# [Structured diff data]
━━━━━━

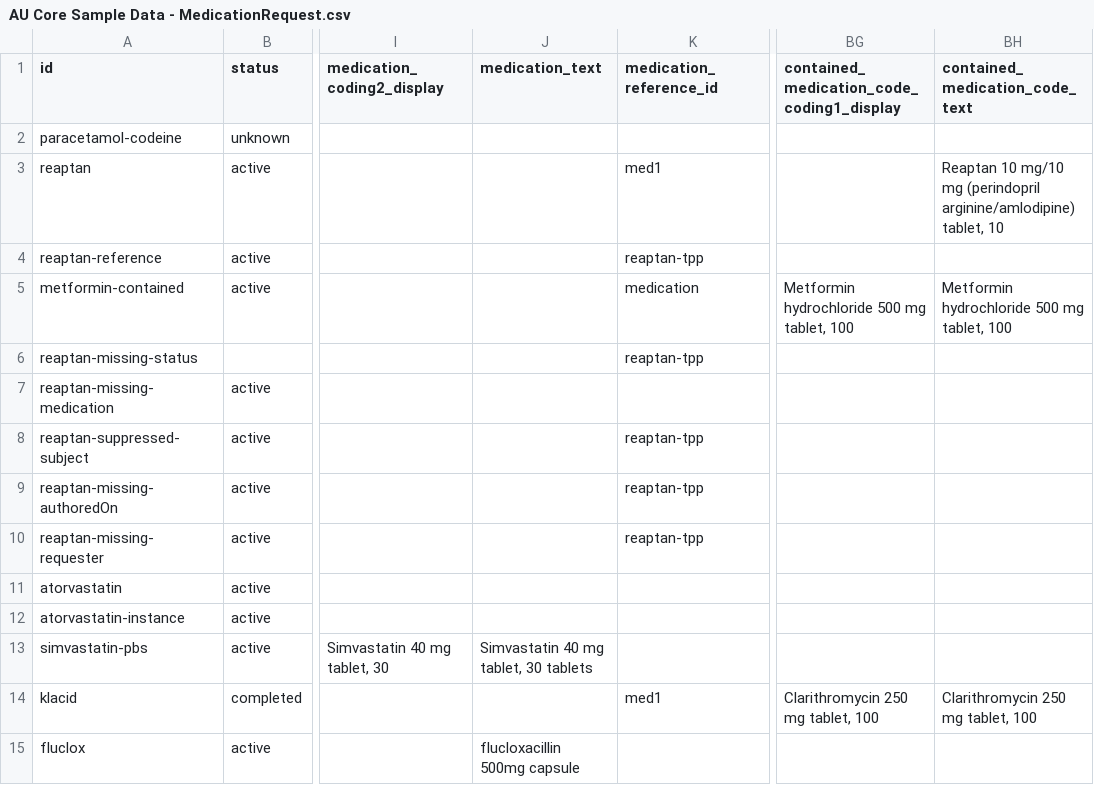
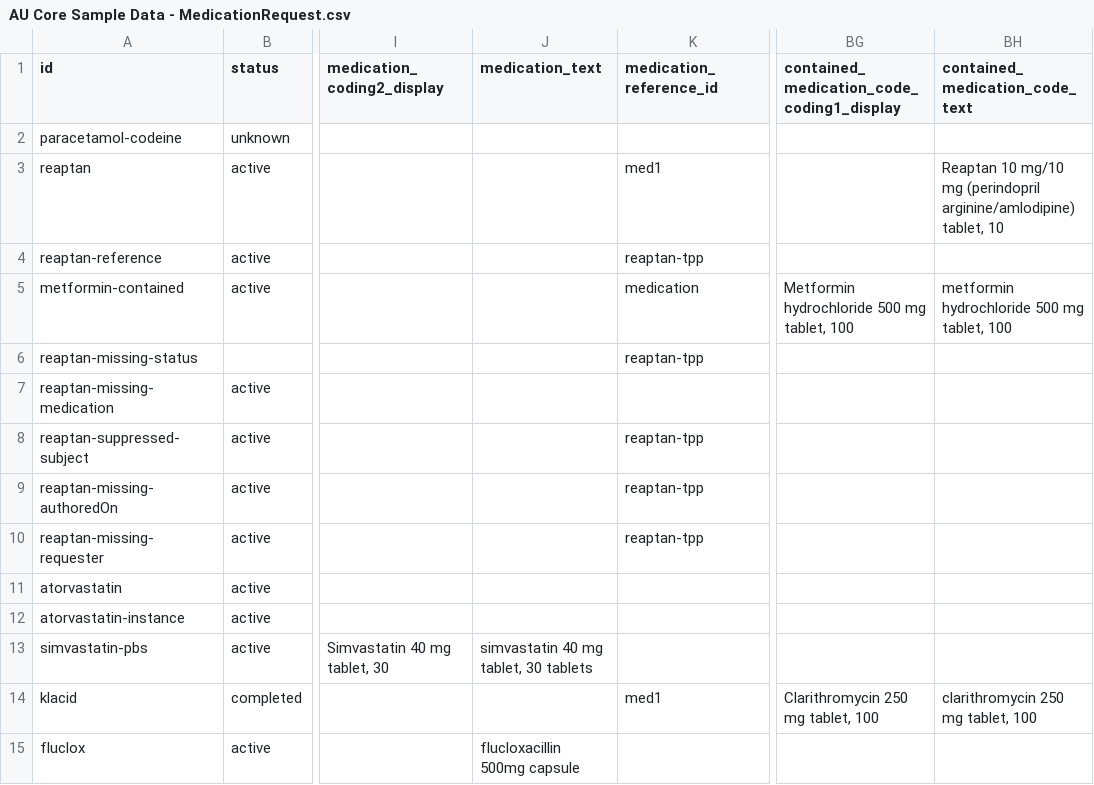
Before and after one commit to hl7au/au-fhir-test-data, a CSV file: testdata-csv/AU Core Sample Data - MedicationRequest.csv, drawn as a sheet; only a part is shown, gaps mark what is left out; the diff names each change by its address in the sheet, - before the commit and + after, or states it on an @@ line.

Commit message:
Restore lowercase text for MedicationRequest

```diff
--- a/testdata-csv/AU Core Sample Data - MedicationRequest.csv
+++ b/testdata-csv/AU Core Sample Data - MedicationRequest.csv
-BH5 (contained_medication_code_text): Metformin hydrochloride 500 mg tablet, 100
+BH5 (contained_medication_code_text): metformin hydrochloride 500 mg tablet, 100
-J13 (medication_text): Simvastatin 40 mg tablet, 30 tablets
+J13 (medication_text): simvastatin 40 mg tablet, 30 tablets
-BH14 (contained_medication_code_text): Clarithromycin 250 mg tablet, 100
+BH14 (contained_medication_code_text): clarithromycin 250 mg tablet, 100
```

━━━━━━

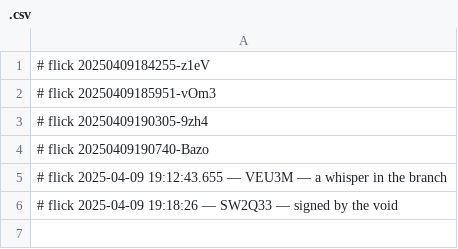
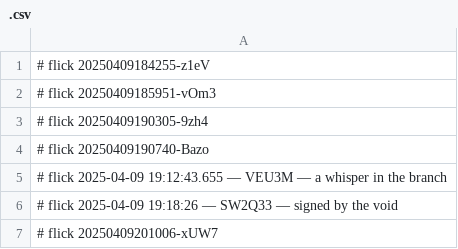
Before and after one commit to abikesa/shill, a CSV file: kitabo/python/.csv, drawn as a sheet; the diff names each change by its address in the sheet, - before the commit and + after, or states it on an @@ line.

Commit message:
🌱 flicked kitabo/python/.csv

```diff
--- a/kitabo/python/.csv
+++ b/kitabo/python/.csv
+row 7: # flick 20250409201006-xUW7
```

━━━━━━

# [EXERCISE INSTRUCTIONS]
Determine, please, how many lines hold "kitabo" in the records, and give that number by itself.

# [RESULT]
4